Risk Warnings

Investing  into early-stage businesses and startups can ultimately be very  rewarding, but involves risks and challenges that must be properly  understood. If you choose to invest in businesses displayed on Kaiku,  previously AGORA, you should be aware of and accept these important  considerations:

1. Loss of Capital
The majority of early-stage businesses, and other growth-focussed  businesses and start-ups fail. If you invest into a business displayed  on the Kaiku platform, it is much more likely that any of your invested  capital will be more last than seeing any return of capital and/or  profit. You should not look to invest more money into these types of  companies, as displayed on the platform than you can afford to lose  without altering your standard of living.

2. Illiquidity
Almost all investments made into companies shown on the Kaiku platform  will be highly illiquid. It is therefore very unlikely that there will  be a liquid secondary market for the shares of the business. As such,  you should assume that you will not be able to sell your shares until  and unless the company floats on a stock exchange or is bought by  another company; and, even if the company is bought by another company  or floats, your investment may continue to be illiquid. A flotation on a  stock exchange or purchase is unlikely to occur for several years from  the time you make your investment. Investors using the Kaiku platform  should not assume that an early exit will be available just because a  secondary market exists.

3. Rarity of Dividends
Businesses of the type displayed on the platform rarely pay dividends.  This means that if you invest in a business through the platform, even  if it is successful you are unlikely to see any return of capital or  profit until you are able to sell your shares. Even for a successful  business, this is unlikely to occur for a number of years from the time  you make your investment.

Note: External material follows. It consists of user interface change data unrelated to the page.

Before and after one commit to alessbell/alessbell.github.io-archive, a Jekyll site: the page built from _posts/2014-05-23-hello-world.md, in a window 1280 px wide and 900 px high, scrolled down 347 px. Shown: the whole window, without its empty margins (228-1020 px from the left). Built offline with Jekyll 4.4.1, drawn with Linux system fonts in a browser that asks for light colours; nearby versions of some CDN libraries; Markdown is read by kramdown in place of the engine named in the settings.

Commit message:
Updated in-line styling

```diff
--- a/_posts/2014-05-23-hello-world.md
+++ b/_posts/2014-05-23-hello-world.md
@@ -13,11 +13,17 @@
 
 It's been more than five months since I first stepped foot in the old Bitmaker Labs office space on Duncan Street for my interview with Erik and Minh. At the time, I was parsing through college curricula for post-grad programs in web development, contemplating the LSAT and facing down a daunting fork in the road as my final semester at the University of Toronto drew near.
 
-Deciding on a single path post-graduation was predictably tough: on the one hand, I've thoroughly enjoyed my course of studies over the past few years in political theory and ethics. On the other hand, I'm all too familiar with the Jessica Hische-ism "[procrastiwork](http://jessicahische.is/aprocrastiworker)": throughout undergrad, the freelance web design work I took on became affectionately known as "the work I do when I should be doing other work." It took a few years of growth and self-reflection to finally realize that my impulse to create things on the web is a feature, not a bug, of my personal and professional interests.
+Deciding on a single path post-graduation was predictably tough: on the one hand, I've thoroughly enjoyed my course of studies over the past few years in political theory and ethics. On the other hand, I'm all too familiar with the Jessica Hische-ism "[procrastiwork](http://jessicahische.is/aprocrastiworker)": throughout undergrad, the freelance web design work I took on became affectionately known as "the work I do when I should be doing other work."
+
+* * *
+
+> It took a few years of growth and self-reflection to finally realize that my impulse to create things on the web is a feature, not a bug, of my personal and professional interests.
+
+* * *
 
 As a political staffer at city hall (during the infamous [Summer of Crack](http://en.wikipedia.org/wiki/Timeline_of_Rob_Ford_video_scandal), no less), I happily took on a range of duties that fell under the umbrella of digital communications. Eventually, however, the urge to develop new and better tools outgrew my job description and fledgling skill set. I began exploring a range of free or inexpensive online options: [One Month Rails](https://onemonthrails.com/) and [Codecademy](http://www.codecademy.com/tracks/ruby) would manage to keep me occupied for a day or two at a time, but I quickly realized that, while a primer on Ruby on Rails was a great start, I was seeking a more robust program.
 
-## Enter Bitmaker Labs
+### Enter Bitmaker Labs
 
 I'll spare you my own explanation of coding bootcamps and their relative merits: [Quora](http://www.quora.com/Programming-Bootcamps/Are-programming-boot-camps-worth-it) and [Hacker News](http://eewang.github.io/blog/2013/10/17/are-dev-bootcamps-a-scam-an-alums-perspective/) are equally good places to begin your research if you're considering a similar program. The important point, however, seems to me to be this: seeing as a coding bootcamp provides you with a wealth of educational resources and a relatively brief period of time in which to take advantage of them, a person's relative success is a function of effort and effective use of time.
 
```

4. Dilution
Any investment you make in a business displayed on the platform is  likely to be subject to dilution. This means that if the business raises  additional capital at a later date, it will issue new shares to the new  investors, and the percentage of the business that you own will  decline. These new shares may also have certain preferential rights to  dividends, sale proceeds and other matters, and the exercise of these  rights may work to your disadvantage. Your investment may also be  subject to dilution as a result of the grant of options (or similar  rights to acquire shares) to employees of, service providers to or  certain other contacts of, the business.

5. Diversification
If you choose to invest in businesses of the type displayed on the  platform, such investments should only be made as part of a  well-diversified portfolio. This means that you should invest only a  relatively small portion of your investable capital in such businesses,  and the majority of your investable capital should be invested in safer,  more liquid assets. It also means that you should spread your  investment between multiple businesses rather than investing a larger  amount in just a few.